Find the word "data" in the listing, and copy out each line where it turns up.

+===+

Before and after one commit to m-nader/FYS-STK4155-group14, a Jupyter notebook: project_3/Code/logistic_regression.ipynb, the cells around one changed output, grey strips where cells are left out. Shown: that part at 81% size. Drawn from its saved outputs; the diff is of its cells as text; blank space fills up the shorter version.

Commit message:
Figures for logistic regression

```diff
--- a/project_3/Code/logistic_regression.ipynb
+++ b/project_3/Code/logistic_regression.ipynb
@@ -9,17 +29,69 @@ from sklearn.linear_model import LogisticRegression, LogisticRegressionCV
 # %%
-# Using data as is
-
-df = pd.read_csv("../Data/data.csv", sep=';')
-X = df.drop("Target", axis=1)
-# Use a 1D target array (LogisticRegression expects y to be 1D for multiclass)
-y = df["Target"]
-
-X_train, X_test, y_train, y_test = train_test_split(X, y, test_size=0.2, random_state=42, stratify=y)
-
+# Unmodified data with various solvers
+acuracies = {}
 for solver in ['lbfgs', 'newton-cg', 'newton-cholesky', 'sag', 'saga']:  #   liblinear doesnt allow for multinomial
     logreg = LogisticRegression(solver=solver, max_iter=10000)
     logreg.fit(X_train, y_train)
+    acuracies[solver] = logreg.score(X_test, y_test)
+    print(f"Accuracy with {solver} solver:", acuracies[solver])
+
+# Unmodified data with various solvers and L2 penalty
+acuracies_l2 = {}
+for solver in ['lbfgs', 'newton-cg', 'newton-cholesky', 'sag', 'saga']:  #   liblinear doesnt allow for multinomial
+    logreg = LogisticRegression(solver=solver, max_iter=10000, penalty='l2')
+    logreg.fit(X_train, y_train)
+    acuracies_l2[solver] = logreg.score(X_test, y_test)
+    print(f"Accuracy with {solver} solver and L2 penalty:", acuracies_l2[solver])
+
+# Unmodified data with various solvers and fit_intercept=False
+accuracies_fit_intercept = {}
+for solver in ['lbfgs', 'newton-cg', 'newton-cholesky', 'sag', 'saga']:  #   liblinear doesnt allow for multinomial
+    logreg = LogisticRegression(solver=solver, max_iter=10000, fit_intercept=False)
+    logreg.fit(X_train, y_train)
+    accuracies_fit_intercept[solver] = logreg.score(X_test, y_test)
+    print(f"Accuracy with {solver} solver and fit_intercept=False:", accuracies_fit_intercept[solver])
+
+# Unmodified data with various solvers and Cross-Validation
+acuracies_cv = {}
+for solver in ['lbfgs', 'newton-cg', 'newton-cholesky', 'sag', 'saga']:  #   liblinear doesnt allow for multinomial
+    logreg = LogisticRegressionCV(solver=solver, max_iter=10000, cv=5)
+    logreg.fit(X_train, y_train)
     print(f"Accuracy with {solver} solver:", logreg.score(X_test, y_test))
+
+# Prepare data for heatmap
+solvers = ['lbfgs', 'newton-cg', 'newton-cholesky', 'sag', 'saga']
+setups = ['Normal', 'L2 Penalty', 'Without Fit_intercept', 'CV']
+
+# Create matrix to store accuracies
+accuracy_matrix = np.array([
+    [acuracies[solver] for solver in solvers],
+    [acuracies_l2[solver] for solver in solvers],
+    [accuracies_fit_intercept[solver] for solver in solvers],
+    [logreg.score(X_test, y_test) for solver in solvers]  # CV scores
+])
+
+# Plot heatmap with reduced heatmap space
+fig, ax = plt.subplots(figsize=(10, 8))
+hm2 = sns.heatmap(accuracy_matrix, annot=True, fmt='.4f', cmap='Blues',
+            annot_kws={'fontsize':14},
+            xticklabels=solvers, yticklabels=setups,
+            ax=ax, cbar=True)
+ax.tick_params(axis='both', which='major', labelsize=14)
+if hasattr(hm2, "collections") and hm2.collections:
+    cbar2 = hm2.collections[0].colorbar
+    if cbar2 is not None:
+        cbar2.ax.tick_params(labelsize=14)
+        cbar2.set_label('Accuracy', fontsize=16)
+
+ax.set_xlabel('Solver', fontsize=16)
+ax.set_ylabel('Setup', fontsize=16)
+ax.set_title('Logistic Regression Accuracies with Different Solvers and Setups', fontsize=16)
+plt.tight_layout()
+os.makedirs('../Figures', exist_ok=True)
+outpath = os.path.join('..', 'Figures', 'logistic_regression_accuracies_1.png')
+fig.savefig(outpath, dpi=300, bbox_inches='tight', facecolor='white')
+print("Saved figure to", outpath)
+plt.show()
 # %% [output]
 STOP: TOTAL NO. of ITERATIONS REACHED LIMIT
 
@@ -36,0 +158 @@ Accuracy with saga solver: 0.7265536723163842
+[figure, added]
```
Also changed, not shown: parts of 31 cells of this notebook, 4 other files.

+===+

* RESULT OF THIS EXERCISE
-# Using data as is
-df = pd.read_csv("../Data/data.csv", sep=';')
+# Unmodified data with various solvers
+# Unmodified data with various solvers and L2 penalty
+# Unmodified data with various solvers and fit_intercept=False
+# Unmodified data with various solvers and Cross-Validation
+# Prepare data for heatmap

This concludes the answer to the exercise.